### Exercise description
The required result is every line of the records that includes "Amount".

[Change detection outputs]
■ ■ ■ ■

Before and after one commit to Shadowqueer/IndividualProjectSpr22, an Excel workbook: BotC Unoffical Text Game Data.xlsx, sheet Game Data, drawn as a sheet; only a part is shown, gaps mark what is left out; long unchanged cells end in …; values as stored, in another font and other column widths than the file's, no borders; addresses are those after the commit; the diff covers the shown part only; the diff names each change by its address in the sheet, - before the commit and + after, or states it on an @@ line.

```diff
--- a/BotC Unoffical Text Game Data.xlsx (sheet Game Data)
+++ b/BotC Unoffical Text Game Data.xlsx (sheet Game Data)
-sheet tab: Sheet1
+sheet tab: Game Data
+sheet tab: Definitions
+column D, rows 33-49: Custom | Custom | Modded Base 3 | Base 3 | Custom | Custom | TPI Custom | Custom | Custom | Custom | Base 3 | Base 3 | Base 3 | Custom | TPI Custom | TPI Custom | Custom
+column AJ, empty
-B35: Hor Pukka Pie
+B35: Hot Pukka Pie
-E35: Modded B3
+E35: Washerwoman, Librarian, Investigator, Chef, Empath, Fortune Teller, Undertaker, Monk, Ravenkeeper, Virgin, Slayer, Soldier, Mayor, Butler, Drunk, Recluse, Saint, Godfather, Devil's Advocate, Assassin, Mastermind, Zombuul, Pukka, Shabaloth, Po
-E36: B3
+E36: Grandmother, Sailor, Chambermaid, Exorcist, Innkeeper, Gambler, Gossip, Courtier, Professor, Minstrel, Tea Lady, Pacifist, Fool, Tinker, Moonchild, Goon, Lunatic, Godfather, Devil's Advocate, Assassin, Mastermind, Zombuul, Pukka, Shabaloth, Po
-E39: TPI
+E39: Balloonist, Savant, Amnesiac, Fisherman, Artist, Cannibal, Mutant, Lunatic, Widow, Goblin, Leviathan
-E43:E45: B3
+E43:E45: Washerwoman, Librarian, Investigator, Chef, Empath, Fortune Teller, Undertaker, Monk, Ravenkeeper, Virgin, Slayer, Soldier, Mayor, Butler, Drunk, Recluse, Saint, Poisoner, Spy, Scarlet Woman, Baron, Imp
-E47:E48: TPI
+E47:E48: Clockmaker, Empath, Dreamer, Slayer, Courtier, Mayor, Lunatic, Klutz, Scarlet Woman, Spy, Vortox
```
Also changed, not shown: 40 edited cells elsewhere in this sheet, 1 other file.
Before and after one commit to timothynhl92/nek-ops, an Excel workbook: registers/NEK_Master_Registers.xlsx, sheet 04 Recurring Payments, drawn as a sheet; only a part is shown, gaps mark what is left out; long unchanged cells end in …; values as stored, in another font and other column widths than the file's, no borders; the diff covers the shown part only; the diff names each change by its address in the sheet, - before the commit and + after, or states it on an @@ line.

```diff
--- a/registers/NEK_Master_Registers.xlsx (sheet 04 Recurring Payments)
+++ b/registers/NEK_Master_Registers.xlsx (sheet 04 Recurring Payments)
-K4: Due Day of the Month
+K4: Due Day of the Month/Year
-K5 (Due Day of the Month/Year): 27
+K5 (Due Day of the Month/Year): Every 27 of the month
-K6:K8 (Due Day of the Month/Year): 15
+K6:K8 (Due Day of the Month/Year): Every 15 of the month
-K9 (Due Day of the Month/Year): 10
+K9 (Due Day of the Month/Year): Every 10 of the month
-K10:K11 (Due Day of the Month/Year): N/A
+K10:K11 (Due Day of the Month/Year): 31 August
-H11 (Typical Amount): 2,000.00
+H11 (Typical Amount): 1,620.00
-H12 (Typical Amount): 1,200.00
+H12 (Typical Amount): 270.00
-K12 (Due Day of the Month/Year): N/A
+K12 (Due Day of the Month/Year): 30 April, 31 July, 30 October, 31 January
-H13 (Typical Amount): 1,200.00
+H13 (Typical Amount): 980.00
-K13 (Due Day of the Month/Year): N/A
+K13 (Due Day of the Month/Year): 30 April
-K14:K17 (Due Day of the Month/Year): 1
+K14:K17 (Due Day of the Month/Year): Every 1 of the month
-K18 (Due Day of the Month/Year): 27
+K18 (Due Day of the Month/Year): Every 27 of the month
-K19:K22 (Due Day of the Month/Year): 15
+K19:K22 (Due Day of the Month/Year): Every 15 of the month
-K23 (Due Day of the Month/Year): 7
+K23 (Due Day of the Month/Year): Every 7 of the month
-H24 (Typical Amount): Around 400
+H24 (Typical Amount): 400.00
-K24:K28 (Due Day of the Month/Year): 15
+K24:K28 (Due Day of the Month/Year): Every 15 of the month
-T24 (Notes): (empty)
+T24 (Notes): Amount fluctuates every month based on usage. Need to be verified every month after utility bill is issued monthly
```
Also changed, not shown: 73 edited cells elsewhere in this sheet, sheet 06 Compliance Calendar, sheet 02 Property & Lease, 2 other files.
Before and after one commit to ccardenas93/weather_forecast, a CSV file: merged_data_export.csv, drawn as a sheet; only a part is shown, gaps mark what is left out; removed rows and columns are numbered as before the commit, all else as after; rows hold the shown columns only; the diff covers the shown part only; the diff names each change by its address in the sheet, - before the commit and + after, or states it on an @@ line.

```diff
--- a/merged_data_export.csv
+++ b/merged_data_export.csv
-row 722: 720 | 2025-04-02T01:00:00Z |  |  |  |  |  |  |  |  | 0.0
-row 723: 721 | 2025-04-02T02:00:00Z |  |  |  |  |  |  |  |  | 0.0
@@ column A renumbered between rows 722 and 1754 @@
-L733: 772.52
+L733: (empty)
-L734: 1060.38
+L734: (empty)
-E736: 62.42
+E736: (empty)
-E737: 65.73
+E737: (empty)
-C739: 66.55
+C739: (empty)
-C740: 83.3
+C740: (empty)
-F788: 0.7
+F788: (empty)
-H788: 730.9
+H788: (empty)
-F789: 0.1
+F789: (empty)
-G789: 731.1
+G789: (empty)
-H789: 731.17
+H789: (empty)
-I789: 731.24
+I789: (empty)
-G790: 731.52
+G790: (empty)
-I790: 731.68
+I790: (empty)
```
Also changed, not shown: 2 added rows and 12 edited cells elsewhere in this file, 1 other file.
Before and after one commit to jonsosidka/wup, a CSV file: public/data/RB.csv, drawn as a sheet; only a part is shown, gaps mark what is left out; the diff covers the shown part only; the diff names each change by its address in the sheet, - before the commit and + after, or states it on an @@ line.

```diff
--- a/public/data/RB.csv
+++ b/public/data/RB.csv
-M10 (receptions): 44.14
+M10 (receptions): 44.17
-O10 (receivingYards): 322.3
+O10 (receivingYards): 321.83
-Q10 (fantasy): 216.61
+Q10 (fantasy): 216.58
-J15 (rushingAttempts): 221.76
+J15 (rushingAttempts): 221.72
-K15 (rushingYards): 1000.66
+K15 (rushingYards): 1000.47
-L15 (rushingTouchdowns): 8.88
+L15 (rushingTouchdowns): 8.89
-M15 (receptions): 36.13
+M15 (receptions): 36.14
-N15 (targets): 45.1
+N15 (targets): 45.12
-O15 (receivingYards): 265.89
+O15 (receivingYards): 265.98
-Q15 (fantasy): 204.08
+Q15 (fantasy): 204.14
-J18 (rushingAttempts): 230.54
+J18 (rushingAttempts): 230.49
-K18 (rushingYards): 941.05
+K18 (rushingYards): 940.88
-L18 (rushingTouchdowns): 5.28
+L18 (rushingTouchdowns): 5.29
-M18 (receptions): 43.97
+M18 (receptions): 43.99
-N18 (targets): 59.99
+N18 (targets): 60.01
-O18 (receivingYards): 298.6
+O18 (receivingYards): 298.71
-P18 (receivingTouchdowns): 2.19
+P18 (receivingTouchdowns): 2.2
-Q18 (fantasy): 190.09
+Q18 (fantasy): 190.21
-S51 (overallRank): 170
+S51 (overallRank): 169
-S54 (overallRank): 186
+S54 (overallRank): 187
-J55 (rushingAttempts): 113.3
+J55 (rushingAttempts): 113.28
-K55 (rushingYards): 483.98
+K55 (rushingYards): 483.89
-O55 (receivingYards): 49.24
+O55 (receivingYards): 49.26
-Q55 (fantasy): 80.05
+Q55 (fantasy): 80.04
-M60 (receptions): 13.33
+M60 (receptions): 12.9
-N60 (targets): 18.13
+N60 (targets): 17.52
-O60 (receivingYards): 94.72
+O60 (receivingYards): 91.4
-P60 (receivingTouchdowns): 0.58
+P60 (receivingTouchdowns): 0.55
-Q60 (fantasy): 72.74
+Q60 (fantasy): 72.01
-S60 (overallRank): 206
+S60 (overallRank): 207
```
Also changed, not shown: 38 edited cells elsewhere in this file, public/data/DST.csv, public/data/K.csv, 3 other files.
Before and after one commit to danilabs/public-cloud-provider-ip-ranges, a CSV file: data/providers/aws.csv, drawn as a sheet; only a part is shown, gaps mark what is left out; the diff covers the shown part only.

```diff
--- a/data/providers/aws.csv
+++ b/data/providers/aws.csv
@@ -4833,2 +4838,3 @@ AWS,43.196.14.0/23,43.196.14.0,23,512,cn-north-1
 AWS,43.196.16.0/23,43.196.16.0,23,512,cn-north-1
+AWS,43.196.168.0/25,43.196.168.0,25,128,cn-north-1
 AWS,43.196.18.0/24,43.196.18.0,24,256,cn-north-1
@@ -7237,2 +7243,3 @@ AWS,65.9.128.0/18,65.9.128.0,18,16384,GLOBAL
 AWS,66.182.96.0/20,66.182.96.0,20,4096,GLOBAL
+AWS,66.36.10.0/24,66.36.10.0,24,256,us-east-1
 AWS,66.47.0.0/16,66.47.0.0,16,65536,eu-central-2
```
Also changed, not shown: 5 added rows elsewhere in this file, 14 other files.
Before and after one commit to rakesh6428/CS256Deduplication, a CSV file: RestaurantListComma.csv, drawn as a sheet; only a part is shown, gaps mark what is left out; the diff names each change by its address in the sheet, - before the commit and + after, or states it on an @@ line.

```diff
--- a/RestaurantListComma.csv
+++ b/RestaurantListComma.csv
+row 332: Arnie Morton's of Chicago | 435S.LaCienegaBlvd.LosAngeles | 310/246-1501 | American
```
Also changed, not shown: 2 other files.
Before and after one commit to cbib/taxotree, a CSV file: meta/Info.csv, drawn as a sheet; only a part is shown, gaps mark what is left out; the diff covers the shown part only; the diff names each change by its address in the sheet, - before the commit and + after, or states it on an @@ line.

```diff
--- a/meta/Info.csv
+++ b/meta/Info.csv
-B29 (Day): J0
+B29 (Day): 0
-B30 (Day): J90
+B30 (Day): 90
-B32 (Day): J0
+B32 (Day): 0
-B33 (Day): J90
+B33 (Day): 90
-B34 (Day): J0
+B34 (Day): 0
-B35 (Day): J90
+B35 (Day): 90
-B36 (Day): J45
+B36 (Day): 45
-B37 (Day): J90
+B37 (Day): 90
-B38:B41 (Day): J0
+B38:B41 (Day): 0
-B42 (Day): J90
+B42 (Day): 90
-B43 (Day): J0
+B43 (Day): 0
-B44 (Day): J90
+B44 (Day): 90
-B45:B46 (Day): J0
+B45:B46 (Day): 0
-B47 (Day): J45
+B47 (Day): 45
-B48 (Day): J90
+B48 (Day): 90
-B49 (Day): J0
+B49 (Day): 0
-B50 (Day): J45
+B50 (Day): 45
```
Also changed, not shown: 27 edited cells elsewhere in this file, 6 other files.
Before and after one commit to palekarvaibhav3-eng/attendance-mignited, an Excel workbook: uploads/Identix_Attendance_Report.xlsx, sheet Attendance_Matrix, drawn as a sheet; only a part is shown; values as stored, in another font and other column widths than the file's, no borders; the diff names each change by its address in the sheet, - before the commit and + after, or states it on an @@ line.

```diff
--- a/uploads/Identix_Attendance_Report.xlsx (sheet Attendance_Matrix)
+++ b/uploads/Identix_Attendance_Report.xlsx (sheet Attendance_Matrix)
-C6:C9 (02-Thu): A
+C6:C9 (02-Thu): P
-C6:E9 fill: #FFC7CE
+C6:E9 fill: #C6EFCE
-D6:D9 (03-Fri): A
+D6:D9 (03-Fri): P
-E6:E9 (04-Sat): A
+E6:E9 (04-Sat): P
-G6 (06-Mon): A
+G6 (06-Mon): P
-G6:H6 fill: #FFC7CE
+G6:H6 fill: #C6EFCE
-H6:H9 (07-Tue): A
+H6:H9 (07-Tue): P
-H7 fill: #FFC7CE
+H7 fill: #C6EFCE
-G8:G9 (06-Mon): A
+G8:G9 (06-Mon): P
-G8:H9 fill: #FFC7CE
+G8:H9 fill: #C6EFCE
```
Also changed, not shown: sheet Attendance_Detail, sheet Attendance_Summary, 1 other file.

■ ■ ■ ■

### Solution to the exercise
-H11 (Typical Amount): 2,000.00
+H11 (Typical Amount): 1,620.00
-H12 (Typical Amount): 1,200.00
+H12 (Typical Amount): 270.00
-H13 (Typical Amount): 1,200.00
+H13 (Typical Amount): 980.00
-H24 (Typical Amount): Around 400
+H24 (Typical Amount): 400.00
+T24 (Notes): Amount fluctuates every month based on usage. Need to be verified every month after utility bill is issued monthly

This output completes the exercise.